Photo of Floyd by Ray Ng

Copyright ©2001 CMP Media LLC

Olivier Minkwitz___________________________________________
Dipl. Pol.
HSFK Hessische Stiftung für Friedens- und Konfliktforschung
PRIF Peace Research Institute Frankfurt
Leimenrode 29 60322 Frankfurt a/M Germany

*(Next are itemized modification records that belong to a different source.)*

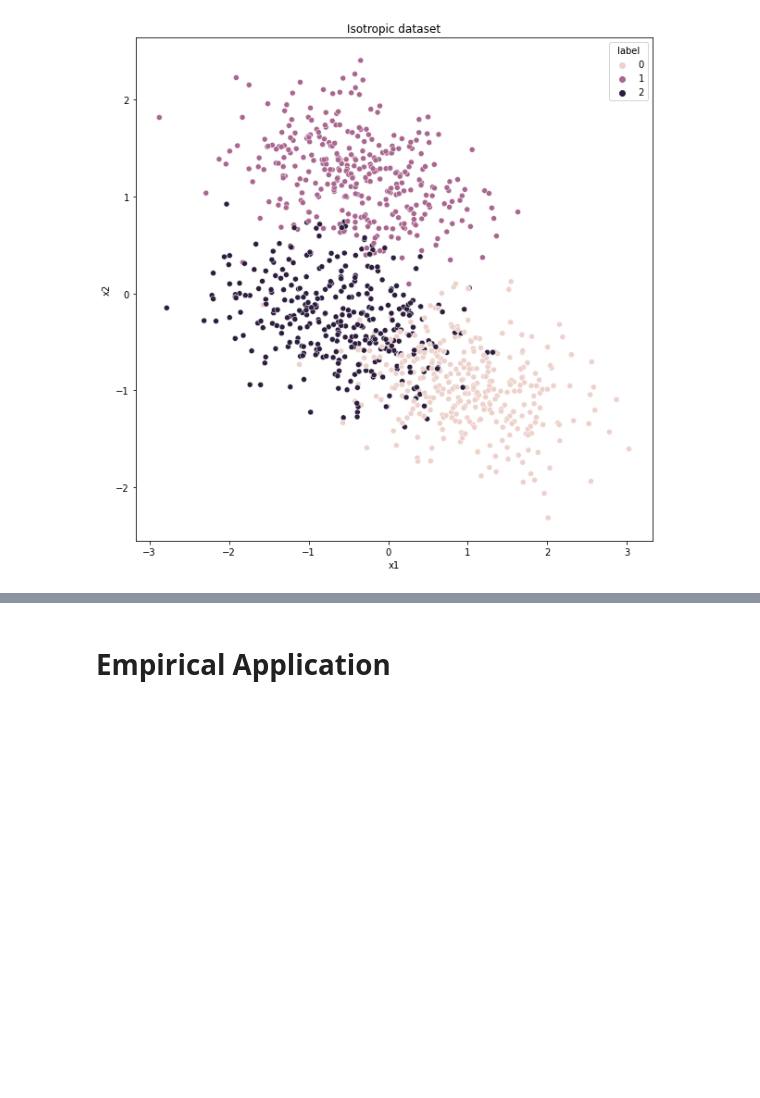
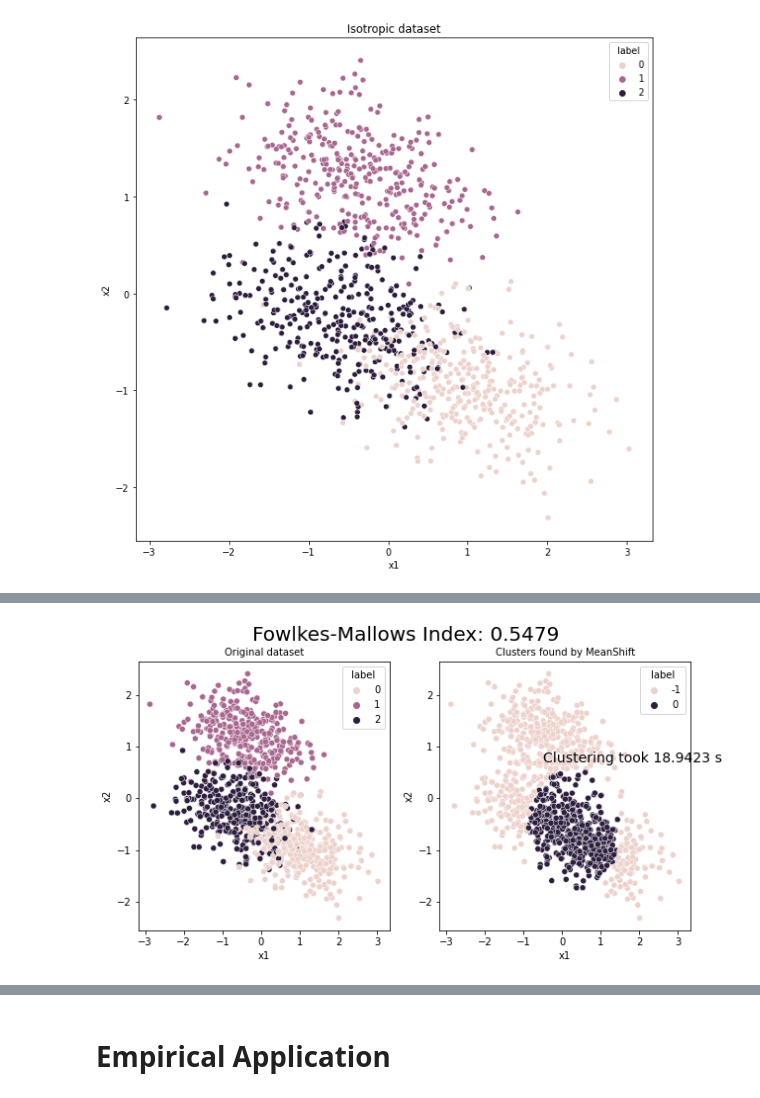
Before and after one commit to JonathanWillnow/CompuStatsClustering, a Jupyter notebook: FinalProject.ipynb, the cells around one changed output, grey strips where cells are left out. Cells and saved outputs as stored; diff of their text form; code cells hidden in the pictures; blank space fills up the shorter version.

```diff
--- a/FinalProject.ipynb
+++ b/FinalProject.ipynb
@@ -1036,0 +1090,4 @@ def simulation_study(data, algorithm, args, kwds):
+# %%
+meanshift, metrics = simulation_study(2, data, sk_cluster.MeanShift, (),  {'cluster_all':False, "max_iter": 300})
+# %% [output]
+[figure, added]
```
Also changed, not shown: parts of 18 cells of this notebook.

Tel +49 (0)69 9591 0422  Fax +49 (0)69 5584 81                         pgpKey:0xAD48A592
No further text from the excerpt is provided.